Yeah, don't put more retail or a new grocery store or a hotel or business and medical offices on that site, it's been vacant for 7 years lets keep it vacant, don't create any jobs or services for people. What do you people want to go on that site??? And what REAL JOBS are you taalking about CE??? Can we get 3M to add 5,000 jobs for that site? Wish we could but its not going to happen. Get behind this idea, at least these people are trying to do something, trying to bring some growth and revenue and tax base to our city, I'm excited for this development, nothing worse than looking at an empty building for 7 long years!
Hilary January 23, 2014 at 11:51 AM
Whole foods? I agree though, traffic is crummy there already
Amelia January 23, 2014 at 01:22 PM
I'm hoping 3M buys the Hartford Building. They are already on one floor.
Dan January 23, 2014 at 07:43 PM
I'm on board with Bill. I seem to see too many people complaining about what businesses are coming to Woodbury and what they wish were coming to Woodbury. Auto parts store? There would be one if the market was here for one. PF Changs? Seems perfect, right. They have teams of people that research restaurant locations, Woodbury is not on their list. Too many frozen yogurt store?... Yep. But they are paying taxes on previously empty storefronts and there are 100's of hours of construction work. Capitalism at its best. Remember when you yearn for that particular business, somebody has to take a chance, why shouldn't it be you. If you think it would be a perfect fit for Woodbury, give it a try and best of luck to ya.
Ce January 23, 2014 at 08:09 PM
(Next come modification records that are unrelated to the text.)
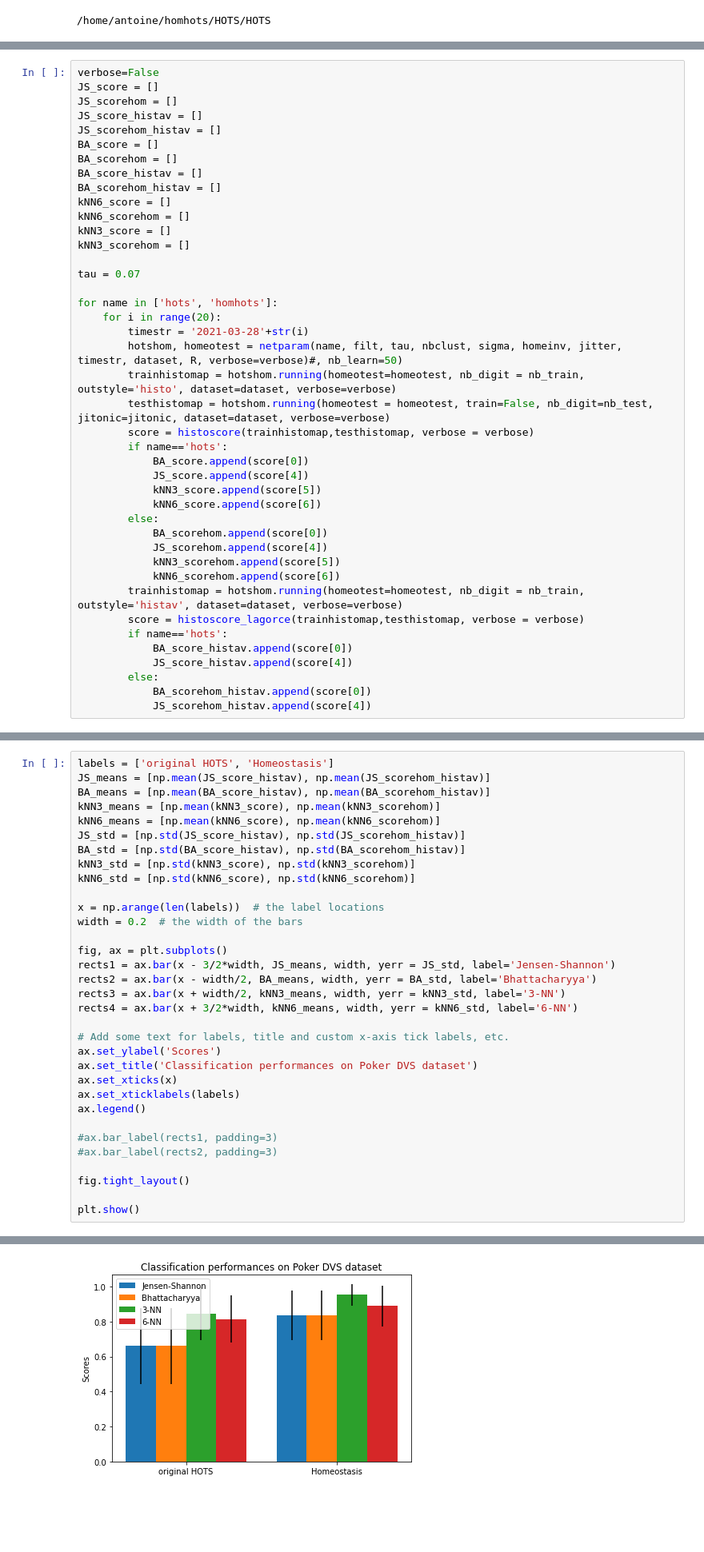
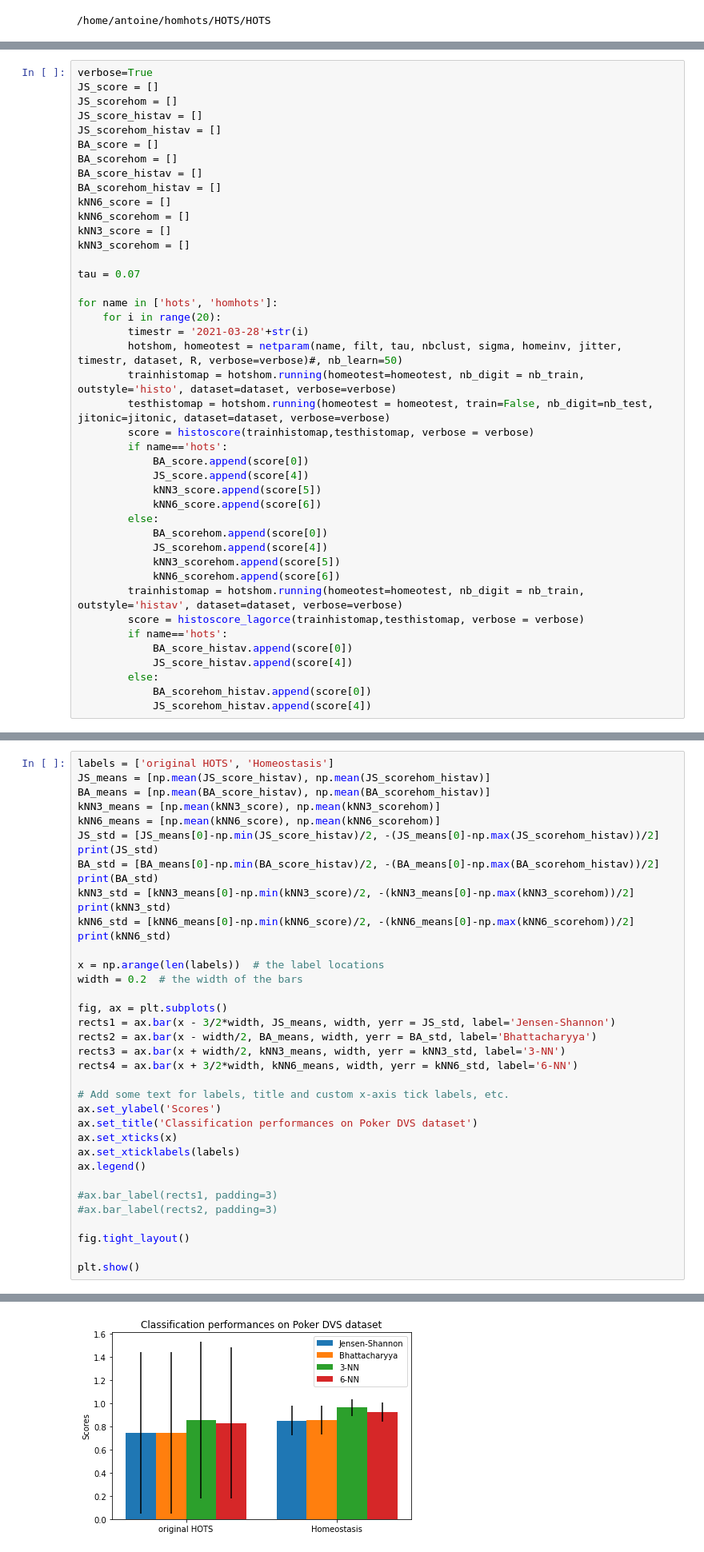
Before and after one commit to SpikeAI/HOTS, a Jupyter notebook: notebooks/HOTS_EXP_06_PokerDVS.ipynb, the cells around one changed output, grey strips where cells are left out. Shown at 80% size. Drawn from its saved outputs; the diff is of its cells as text; blank space fills up the shorter version.

```diff
--- a/notebooks/HOTS_EXP_06_PokerDVS.ipynb
+++ b/notebooks/HOTS_EXP_06_PokerDVS.ipynb
@@ -142,7 +142,7 @@ Classification scores with HOTS measures: bhatta = 83.0% - eucli = 83.0% - norm
 Classification scores with entropy: Kullback-Leibler = 75.0% - Jensen-Shannon = 83.0%
 ----------------------------------------------------------------------------------------------------
 # %%
-verbose=False
+verbose=True
 JS_score = []
 JS_scorehom = []
 JS_score_histav = []
@@ -189,10 +207,14 @@ JS_means = [np.mean(JS_score_histav), np.mean(JS_scorehom_histav)]
 BA_means = [np.mean(BA_score_histav), np.mean(BA_scorehom_histav)]
 kNN3_means = [np.mean(kNN3_score), np.mean(kNN3_scorehom)]
 kNN6_means = [np.mean(kNN6_score), np.mean(kNN6_scorehom)]
-JS_std = [np.std(JS_score_histav), np.std(JS_scorehom_histav)]
-BA_std = [np.std(BA_score_histav), np.std(BA_scorehom_histav)]
-kNN3_std = [np.std(kNN3_score), np.std(kNN3_scorehom)]
-kNN6_std = [np.std(kNN6_score), np.std(kNN6_scorehom)]
+JS_std = [JS_means[0]-np.min(JS_score_histav)/2, -(JS_means[0]-np.max(JS_scorehom_histav))/2]
+print(JS_std)
+BA_std = [BA_means[0]-np.min(BA_score_histav)/2, -(BA_means[0]-np.max(BA_scorehom_histav))/2]
+print(BA_std)
+kNN3_std = [kNN3_means[0]-np.min(kNN3_score)/2, -(kNN3_means[0]-np.max(kNN3_scorehom))/2]
+print(kNN3_std)
+kNN6_std = [kNN6_means[0]-np.min(kNN6_score)/2, -(kNN6_means[0]-np.max(kNN6_scorehom))/2]
+print(kNN6_std)
 
 x = np.arange(len(labels))  # the label locations
 width = 0.2  # the width of the bars
@@ -220,4 +246,4 @@ plt.show()
-[figure, old version]
+[figure, new version]
 # %% [raw]
 tau = 0.07
 verbose = False
```
Also changed, not shown: parts of 3 cells of this notebook, 9 other files.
Well Dan, we did have a business in Woodbury but when the recession hit we went out of business, we worked really really hard but couldn't make it profitable. I just wish we had better transportation options to attract government or other business rather than more retail.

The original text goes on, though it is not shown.